Landon Collins of the Giants sacks Drew Brees

Landon Collins of the Giants sacks Drew Brees of the New Orleans Saints in the first quarter at MetLife Stadium on Sept. 18, 2015. Photo Credit: Mike Stobe

The Saints may be coming to MetLife Stadium averaging 34.6 points per game, but the Giants think they have one big edge to slowing them down.

Location.

Sunday will be the Saints’ first outdoor game this season after opening with two at home and beating the Falcons in Atlanta under a closed roof in Week 3. Even with a forecast calling for a perfect fall day with sunshine and temperatures in the 60s, the Giants feel like playing outside will be an ally.

“They’re a different team when they’re away,” safety Landon Collins said. “Their home-field advantage is taken away. They love being in that dome, it’s hard to win in that dome, and when they’re outside of it, it gives the other team a little advantage.”

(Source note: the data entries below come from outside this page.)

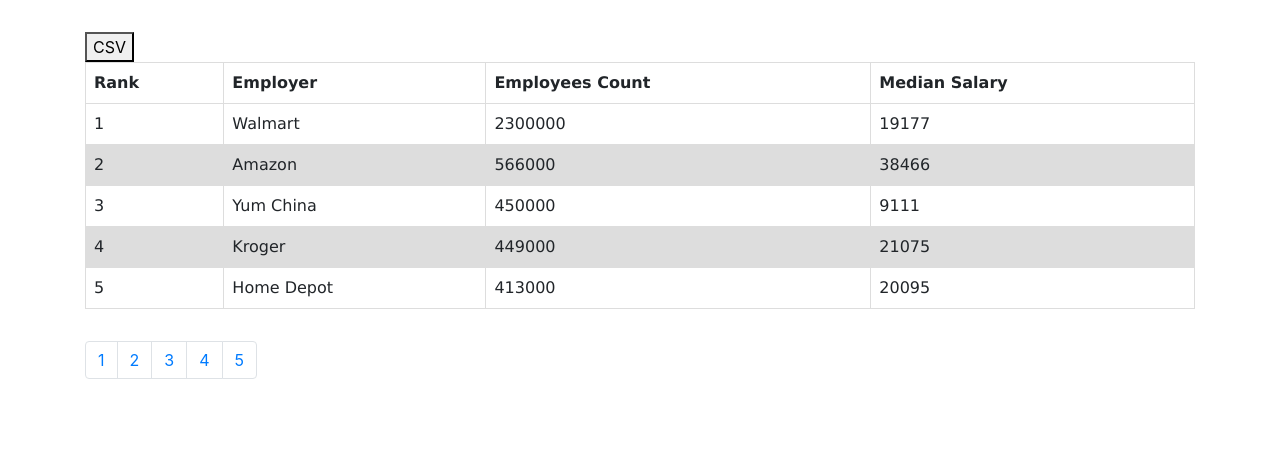
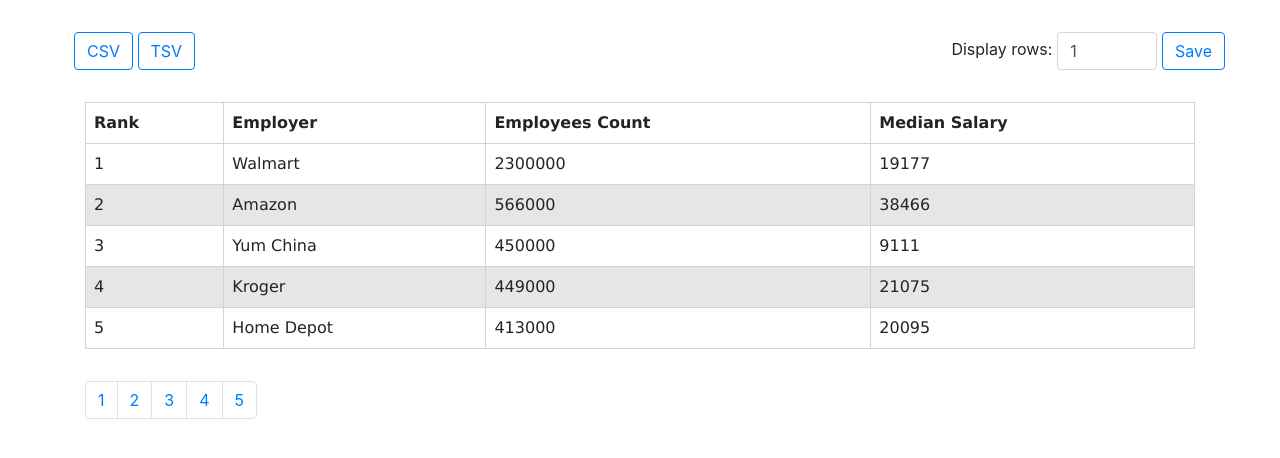
Before and after one commit to eiwes/trainee-task-bts, a plain HTML site: page index.html in a window 1280 px wide. Drawn offline with nearby package versions, Linux system fonts and the light colour scheme.

Commit message:
final edition

```diff
--- a/download.js
+++ b/download.js
@@ -0,0 +1,38 @@
+function createCsv() {
+    var table = document.getElementById("table").innerHTML;
+    var data = table.replace(/<thead>/g, '')
+        .replace(/<\/thead>/g, '')
+        .replace(/<tbody>/g, '')
+        .replace(/<\/tbody>/g, '')
+        .replace(/<tr>/g, '')
+        .replace(/<\/tr>/g, '\r\n')
+        .replace(/<th>/g, '')
+        .replace(/<\/th>/g, ';')
+        .replace(/<td>/g, '')
+        .replace(/<\/td>/g, ';')
+        .replace(/\t/g, '')
+        .replace(/\n/g, '');
+    var link = document.createElement('a');
+    link.download = "data.csv";
+    link.href = "data:application/csv," + escape(data);
+    link.click();
+}
+function createTsv() {
+    var table = document.getElementById("table").innerHTML;
+    var data = table.replace(/<thead>/g, '')
+        .replace(/<\/thead>/g, '')
+        .replace(/<tbody>/g, '')
+        .replace(/<\/tbody>/g, '')
+        .replace(/<tr>/g, '')
+        .replace(/<\/tr>/g, '\r\n')
+        .replace(/<th>/g, '')
+        .replace(/<\/th>/g, ';')
+        .replace(/<td>/g, '')
+        .replace(/<\/td>/g, ';')
+        .replace(/\t/g, '')
+        .replace(/\n/g, '');
+    var link = document.createElement('a');
+    link.download = "data.tsv";
+    link.href = "data:application/tsv," + escape(data);
+    link.click();
+}
--- a/index.html
+++ b/index.html
@@ -14,10 +14,30 @@
 
 
         <div  id="app" class="container myTable">
-            <button onclick="createCsv()">
-                CSV
-            </button>
-            <table>
+            <div class="row">
+                <div class="ml-1">
+                        <button type="button" onclick="createCsv()" class="myButton btn btn-outline-primary">
+                                CSV
+                        </button>
+
+                        <button type="button" onclick="createTsv()" class="myButton btn btn-outline-primary">
+                            TSV
+                        </button>
+                </div>
+
+                <div class="ml-auto row">
+                        <p class="text">Display rows:</p>
+                        <input type="number" value="1" min="1" :max="json.length" id="el" aria-label="Search" class="myButton form-control" style="width: 100px;" name="quantity" aria-readonly="">
+                        <button v-on:click='size = document.getElementById("el").value; countPage = Math.ceil(json.length / size);' class="mbtn myButton btn btn-outline-primary" type="button">Save</button>
+                </div>
+
+            </div>
+
+
+
+
+
+            <table id="table">
                 <thead>
                     <th @click = "sort('rank')">Rank</th>
                     <th @click = "sort('employer')">Employer</th>
--- a/style.css
+++ b/style.css
@@ -4,14 +4,18 @@ table {
     width: 100%;
   }
 
+  th {
+    cursor: pointer;
+  }
+
   td, th {
-    border: 1px solid #dddddd;
+    border: 1px solid lightgray;
     text-align: left;
     padding: 8px;
   }
 
   tr:nth-child(even) {
-    background-color: #dddddd;
+    background-color: #e6e6e6;
   }
 
   .myNav{
@@ -20,4 +24,24 @@ table {
 
   .myTable{
       margin-top: 2rem;
+
   }
+
+  .myButton{
+    margin-bottom: 2rem;
+  }
+
+  .mbtn{
+    margin-left: 0.3rem;
+  }
+
+
+  .myInput{
+    margin-bottom: 2rem;
+    float: right;
+  }
+
+  .text {
+    margin-top: 0.3rem;
+    margin-right: 0.3rem;
+  }
--- a/tableOperation.js
+++ b/tableOperation.js
@@ -1,3 +1,11 @@
+window.onload = () => {
+    //add event listener to prevent the default behavior
+    const mouseOnlyNumberInputField = document.getElementById("el");
+    mouseOnlyNumberInputField.addEventListener("keypress", (event) => {
+      event.preventDefault();
+    });
+  }
+
 new Vue({
     el: '#app',
     data: {
@@ -28,6 +36,9 @@ new Vue({
                 }
             }
             this.sortBy = name; //если другой столбец выбран
+        },
+        resize: function() {
+            size=document.getElementById("quantity");
         }
     },
 
```
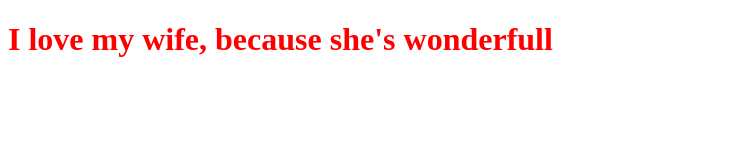
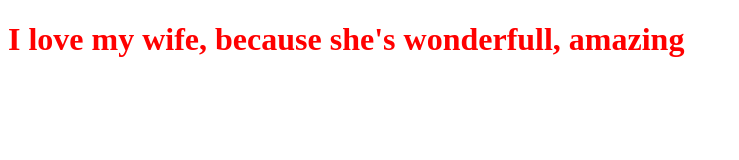
Before and after one commit to qeyss/web-development, a plain HTML site: page sites/index.html in a window 1280 px wide. Shown: the whole page, without its empty margins (0-739 px from the left). Drawn offline with Linux system fonts and the light colour scheme.

Commit message:
update index.html

```diff
--- a/sites/index.html
+++ b/sites/index.html
@@ -6,6 +6,6 @@
 		<link rel="stylesheet" href="css/styles.css">
 	</head>
 	<body>
-        <h1>I love my wife, because she's wonderfull</h1>
+        <h1>I love my wife, because she's wonderfull, amazing</h1>
 	</body>
 </html>
```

The last two meetings between the Giants and the Saints speak to that disparity. In 2015, the Giants went to the Superdome and lost, 52-49, in an epic shootout that saw a number of offensive records fall. A year later, the Saints came to New Jersey and the Giants won, 16-13.

The numbers suggest that the Saints and Drew Brees play better indoors, whether at home or in someone else’s dome. In 121 games outdoors, Brees is 65-56 with 200 touchdowns and 107 interceptions. In 132 climate-controlled games, he is 79-53 with 296 touchdowns and 121 interceptions.

Giants cornerback Janoris Jenkins said there is a noticeable difference “quarterback-wise, Brees, as far as throwing the ball and accuracy and all that” when he is under a natural sky as opposed to a roof.

Pat Shurmur, who coached the Vikings in a dome the last two seasons, downplayed the disparity.

“Some people have said that, they’re more explosive at home in the dome and all that,” he said. “I don’t know. They’re pretty explosive on offense … and you’re dealing with a guy that’s Drew Brees, who is one of the best.”

The geographical home team has won 10 of the past 11 meetings between the Giants and Saints going back to 1997 (the Giants, technically the visiting team, won at Giants Stadium in 2005, when the Saints were displaced by Hurricane Katrina).

Collins, who grew up in New Orleans, said he isn’t certain why the Saints are so much more difficult to beat when they are at home.

“I don’t think it’s the fans, I think it’s the atmosphere,” he said. “They’re at home, they know their stadium, they know the feel of their field and stuff like that.”

This week, though, the Giants will have that advantage.

Notes & quotes: LB Olivier Vernon was limited in practice Wednesday, his first action since suffering a high ankle sprain Aug. 26. He participated in individual drills during the portion of practice open to the media … The Giants had a long list of players who did not practice: CB Eli Apple (groin), DT Damon Harrison (knee), LB Connor Barwin (knee), TE Evan Engram (knee), CB Antonio Hamilton (groin), WR Cody Latimer (knee) and RB Jonathan Stewart (foot) … RB Saquon Barkley was a full participant in practice but wore a sleeve on his right knee. He missed several snaps in Sunday’s game after taking a hit on that knee.

New York Sports